==== Input ====

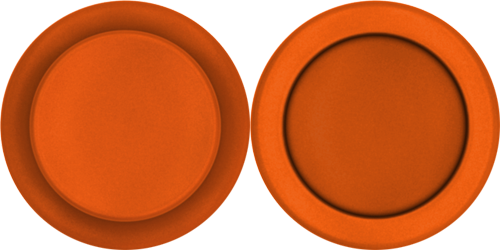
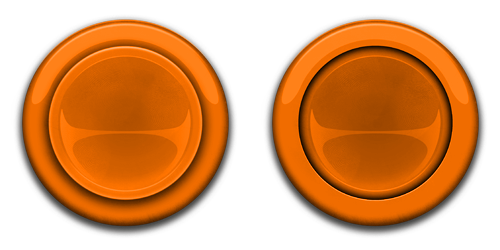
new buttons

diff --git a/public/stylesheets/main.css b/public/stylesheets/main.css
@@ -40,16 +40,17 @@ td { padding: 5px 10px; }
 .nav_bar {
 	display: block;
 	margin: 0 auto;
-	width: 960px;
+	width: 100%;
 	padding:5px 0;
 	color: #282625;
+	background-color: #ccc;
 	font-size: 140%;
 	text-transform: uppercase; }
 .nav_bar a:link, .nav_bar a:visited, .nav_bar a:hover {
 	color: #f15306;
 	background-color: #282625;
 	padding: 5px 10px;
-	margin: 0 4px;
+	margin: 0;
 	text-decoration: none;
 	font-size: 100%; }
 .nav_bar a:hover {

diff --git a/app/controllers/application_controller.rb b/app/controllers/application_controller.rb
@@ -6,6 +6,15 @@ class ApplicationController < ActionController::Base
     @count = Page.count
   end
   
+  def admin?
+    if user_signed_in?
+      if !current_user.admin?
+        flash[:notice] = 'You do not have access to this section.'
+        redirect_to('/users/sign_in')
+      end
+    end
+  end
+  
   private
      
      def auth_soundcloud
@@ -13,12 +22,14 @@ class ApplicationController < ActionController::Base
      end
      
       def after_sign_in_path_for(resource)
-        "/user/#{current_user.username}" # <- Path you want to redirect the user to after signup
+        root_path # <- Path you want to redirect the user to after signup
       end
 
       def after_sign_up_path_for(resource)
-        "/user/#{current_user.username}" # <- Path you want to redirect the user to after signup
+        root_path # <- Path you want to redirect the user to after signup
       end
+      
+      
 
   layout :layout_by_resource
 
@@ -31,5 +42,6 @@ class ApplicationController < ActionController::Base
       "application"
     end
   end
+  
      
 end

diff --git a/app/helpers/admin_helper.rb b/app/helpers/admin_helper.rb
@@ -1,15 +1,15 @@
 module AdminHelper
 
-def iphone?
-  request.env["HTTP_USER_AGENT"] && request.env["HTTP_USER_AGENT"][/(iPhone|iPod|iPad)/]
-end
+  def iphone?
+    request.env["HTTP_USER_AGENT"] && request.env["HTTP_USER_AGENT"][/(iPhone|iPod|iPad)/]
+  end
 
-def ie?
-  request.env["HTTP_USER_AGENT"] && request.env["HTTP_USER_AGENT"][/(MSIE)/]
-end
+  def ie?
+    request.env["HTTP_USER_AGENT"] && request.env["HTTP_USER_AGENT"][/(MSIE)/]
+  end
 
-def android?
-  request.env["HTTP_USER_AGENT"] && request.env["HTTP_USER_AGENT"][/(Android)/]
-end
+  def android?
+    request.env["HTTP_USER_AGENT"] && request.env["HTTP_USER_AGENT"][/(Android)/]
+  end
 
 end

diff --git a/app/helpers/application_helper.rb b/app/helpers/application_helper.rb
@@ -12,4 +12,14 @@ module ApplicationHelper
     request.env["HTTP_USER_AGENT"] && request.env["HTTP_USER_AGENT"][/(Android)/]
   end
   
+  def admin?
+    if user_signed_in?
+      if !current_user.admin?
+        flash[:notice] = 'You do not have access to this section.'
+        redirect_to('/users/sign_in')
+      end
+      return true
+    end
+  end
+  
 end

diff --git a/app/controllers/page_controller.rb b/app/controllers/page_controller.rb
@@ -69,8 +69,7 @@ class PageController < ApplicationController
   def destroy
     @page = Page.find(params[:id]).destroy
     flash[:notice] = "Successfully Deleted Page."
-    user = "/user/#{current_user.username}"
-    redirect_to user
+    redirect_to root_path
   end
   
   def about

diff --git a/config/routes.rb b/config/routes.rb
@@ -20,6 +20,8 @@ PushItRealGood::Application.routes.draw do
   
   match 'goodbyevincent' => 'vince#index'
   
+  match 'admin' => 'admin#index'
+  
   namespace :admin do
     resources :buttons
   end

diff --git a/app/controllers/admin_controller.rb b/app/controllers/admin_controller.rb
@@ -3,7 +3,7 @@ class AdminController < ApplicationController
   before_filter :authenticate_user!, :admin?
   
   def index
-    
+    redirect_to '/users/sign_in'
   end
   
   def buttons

====
==== Input ====

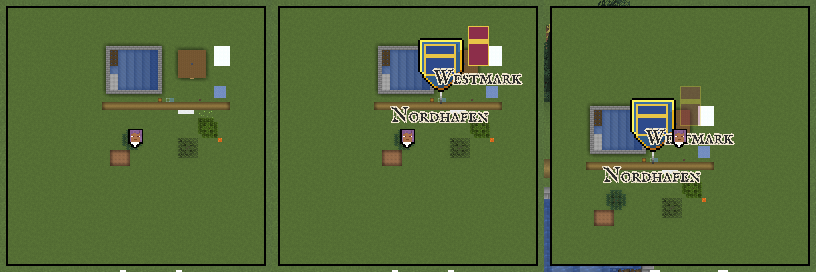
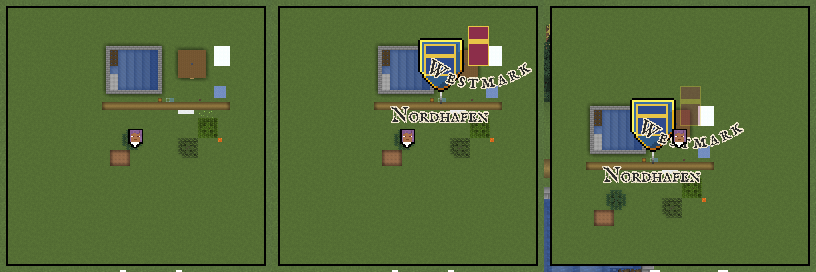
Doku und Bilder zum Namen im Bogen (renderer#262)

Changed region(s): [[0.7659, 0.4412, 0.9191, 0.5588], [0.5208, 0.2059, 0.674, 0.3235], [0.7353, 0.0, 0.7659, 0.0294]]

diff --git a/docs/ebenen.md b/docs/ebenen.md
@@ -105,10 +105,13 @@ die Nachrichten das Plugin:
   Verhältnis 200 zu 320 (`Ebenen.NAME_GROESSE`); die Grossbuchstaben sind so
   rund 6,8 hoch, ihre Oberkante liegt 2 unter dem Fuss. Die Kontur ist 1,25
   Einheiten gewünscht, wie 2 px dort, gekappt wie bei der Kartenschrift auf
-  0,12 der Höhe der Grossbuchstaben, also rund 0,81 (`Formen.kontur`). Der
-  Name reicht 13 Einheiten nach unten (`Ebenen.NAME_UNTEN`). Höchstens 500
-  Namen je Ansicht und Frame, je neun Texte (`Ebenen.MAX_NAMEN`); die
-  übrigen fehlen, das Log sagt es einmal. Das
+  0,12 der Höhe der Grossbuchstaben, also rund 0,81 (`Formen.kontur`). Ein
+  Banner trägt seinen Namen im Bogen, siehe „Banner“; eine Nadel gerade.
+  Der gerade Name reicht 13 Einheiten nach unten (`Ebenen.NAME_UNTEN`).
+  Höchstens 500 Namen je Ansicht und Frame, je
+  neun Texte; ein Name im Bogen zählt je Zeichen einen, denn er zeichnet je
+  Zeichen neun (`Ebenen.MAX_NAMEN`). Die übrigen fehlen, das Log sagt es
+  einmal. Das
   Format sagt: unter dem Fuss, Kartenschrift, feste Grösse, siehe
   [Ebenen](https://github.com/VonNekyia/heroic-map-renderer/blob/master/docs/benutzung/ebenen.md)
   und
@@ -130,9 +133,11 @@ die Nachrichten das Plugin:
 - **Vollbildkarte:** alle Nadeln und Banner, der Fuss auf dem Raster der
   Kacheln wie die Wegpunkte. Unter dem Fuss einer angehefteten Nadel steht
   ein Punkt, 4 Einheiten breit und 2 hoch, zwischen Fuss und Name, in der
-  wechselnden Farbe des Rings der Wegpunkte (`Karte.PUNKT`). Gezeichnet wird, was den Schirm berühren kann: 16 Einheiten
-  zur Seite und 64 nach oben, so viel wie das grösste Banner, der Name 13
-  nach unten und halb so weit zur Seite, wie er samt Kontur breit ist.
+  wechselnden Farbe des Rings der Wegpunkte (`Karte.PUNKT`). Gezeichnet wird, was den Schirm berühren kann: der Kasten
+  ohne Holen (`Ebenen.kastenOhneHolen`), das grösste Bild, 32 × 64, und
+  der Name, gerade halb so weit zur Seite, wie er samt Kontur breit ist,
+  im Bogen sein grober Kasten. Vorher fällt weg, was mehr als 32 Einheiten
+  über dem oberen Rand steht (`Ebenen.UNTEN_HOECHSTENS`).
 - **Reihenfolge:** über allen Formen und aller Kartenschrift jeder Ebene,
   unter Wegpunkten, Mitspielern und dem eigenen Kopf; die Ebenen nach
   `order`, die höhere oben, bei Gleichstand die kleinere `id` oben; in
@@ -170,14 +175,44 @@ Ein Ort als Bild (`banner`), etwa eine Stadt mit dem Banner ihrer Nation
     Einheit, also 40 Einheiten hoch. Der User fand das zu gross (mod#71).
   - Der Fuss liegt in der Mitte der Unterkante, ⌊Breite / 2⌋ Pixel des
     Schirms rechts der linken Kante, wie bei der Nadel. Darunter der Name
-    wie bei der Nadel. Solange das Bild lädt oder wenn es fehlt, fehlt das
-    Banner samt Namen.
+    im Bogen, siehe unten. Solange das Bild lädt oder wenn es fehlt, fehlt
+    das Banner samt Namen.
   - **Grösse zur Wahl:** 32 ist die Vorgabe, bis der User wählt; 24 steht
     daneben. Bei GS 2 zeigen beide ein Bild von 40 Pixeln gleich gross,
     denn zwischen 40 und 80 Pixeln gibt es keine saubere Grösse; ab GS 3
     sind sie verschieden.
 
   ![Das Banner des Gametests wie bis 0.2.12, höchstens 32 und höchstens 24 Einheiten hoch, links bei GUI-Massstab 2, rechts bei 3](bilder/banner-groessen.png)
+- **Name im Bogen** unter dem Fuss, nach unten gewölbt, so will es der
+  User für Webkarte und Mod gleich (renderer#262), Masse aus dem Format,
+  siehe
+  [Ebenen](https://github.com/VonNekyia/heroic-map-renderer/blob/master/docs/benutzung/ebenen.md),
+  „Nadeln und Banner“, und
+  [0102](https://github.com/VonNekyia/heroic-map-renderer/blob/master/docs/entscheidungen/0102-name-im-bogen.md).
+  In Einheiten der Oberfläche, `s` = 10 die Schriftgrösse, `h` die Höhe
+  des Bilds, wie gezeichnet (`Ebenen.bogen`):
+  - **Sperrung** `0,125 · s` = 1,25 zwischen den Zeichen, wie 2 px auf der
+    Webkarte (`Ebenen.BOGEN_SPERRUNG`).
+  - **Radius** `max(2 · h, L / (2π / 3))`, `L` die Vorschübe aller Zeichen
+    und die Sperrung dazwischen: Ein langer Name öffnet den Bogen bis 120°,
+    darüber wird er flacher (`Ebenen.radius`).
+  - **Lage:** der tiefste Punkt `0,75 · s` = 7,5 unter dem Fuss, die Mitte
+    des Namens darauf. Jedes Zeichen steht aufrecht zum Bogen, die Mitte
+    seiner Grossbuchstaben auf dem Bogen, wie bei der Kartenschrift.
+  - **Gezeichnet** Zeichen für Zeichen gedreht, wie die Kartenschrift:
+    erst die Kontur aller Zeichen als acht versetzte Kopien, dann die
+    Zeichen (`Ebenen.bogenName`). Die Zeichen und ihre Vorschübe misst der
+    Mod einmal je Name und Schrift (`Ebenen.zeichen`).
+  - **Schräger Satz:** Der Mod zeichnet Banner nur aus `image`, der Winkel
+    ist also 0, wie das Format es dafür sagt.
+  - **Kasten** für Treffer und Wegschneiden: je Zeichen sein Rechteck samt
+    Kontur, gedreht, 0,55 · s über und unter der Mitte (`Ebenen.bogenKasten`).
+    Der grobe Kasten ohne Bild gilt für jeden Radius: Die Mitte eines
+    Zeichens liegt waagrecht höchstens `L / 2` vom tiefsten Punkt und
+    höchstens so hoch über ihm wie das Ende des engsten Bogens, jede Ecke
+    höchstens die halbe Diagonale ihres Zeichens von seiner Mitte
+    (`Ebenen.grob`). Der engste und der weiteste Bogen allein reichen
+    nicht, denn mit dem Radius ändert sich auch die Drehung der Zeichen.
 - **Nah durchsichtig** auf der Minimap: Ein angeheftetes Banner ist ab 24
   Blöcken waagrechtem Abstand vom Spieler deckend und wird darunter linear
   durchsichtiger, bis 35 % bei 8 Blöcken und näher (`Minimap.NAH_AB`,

====
==== Input ====

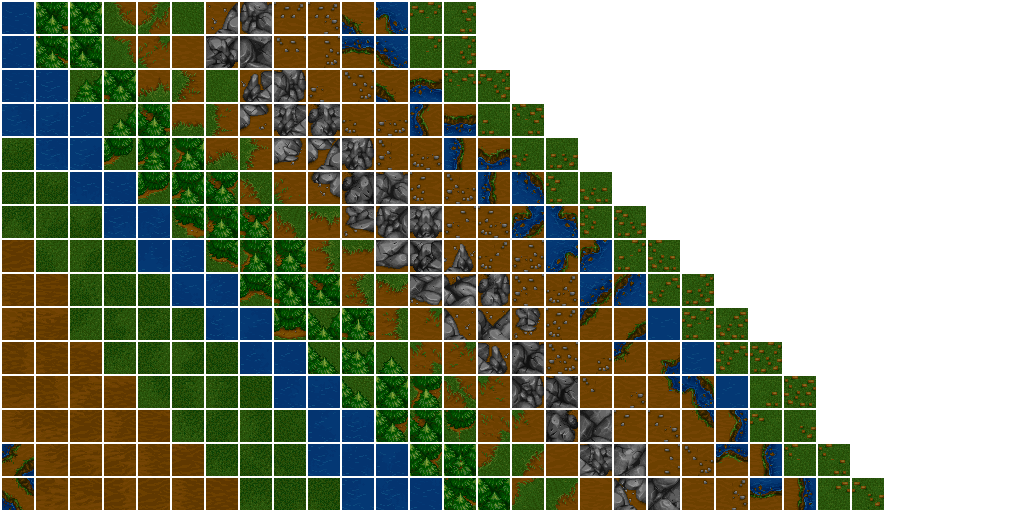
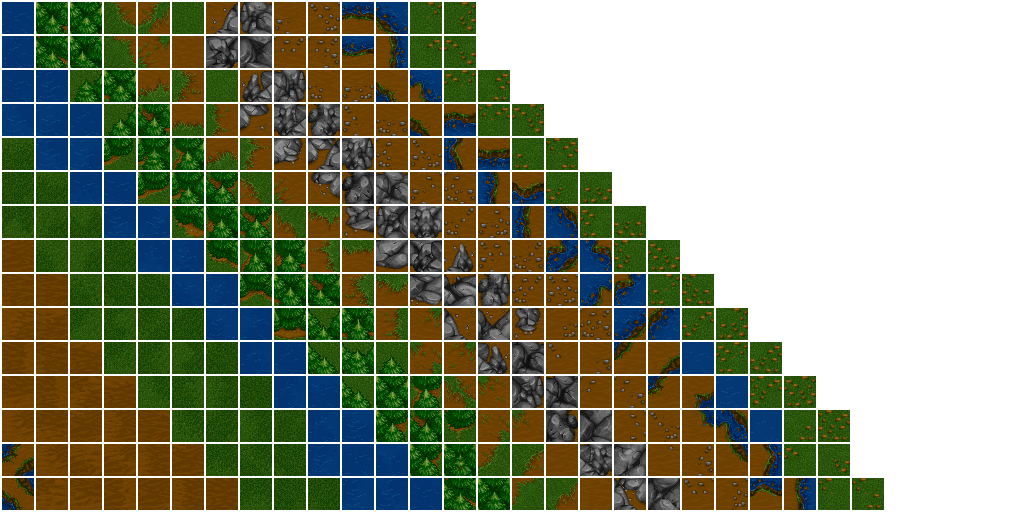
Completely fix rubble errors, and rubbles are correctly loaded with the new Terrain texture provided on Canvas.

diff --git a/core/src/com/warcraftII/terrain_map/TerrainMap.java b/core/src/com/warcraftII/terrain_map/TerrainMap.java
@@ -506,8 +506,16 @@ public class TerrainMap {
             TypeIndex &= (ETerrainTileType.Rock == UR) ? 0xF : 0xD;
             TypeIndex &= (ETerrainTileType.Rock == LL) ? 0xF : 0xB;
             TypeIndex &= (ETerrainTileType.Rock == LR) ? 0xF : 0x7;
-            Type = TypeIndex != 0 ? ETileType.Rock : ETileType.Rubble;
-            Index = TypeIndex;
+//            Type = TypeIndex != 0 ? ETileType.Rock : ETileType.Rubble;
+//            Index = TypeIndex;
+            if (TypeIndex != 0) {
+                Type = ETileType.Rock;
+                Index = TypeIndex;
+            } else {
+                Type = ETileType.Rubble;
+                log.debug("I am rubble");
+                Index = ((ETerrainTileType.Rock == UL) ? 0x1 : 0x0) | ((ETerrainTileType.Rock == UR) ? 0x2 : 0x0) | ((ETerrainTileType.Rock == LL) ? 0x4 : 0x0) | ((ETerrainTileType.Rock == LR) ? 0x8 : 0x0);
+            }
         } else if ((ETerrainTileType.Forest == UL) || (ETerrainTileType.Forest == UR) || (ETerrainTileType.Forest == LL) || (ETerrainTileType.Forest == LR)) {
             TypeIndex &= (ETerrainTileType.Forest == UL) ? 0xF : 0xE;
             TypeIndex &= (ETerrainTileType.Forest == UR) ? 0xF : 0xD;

====

* _Your instructions_:
Above are the entries. Output exactly the lines beginning with the line that has "es einmal. Das" and ending with the line that has "500 Namen je Ansicht und Frame, je".

* _Solution to the problem_:
-  übrigen fehlen, das Log sagt es einmal. Das
+  0,12 der Höhe der Grossbuchstaben, also rund 0,81 (`Formen.kontur`). Ein
+  Banner trägt seinen Namen im Bogen, siehe „Banner“; eine Nadel gerade.
+  Der gerade Name reicht 13 Einheiten nach unten (`Ebenen.NAME_UNTEN`).
+  Höchstens 500 Namen je Ansicht und Frame, je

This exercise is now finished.